> **Description of the task**: Please copy each line below that contains the string "name".

> **Records supplied**:
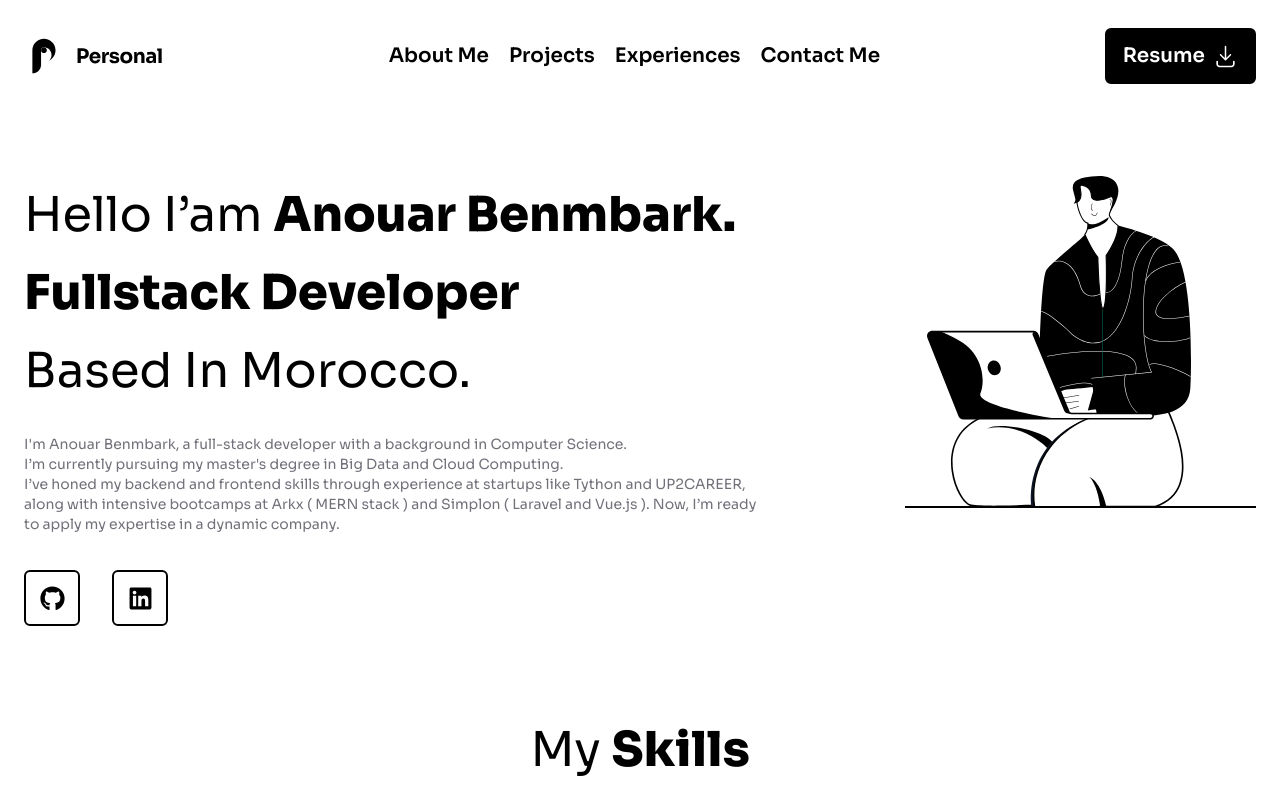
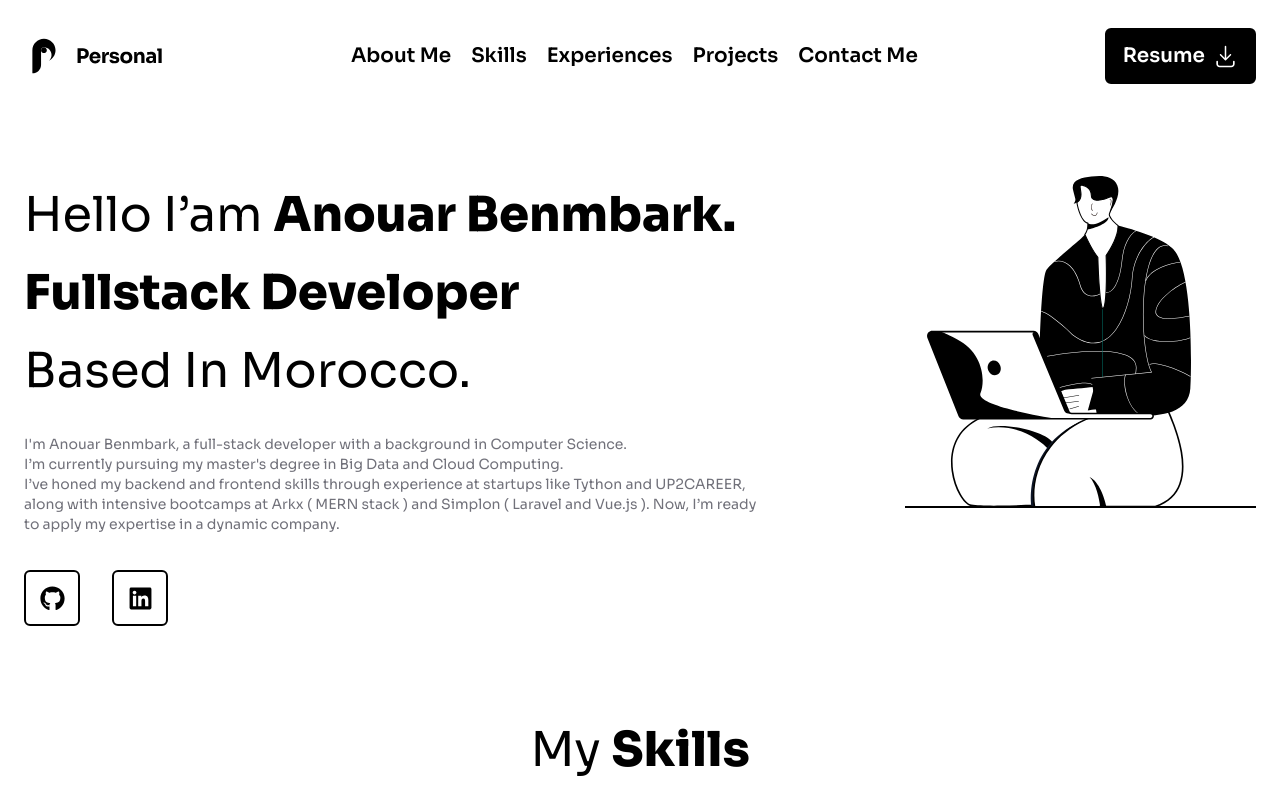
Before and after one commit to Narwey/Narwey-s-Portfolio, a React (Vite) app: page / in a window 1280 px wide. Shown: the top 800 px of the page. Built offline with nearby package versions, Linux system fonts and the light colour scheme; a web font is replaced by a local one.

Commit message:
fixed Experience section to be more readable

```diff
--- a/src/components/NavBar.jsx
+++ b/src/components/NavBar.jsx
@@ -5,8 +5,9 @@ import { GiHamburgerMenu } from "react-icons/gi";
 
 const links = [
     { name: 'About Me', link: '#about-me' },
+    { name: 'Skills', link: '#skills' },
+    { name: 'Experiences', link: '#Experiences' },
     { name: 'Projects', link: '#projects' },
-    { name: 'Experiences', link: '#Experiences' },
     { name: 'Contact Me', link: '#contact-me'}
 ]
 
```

> **Task output**:
     { name: 'About Me', link: '#about-me' },
+    { name: 'Skills', link: '#skills' },
+    { name: 'Experiences', link: '#Experiences' },
     { name: 'Projects', link: '#projects' },
-    { name: 'Experiences', link: '#Experiences' },
     { name: 'Contact Me', link: '#contact-me'}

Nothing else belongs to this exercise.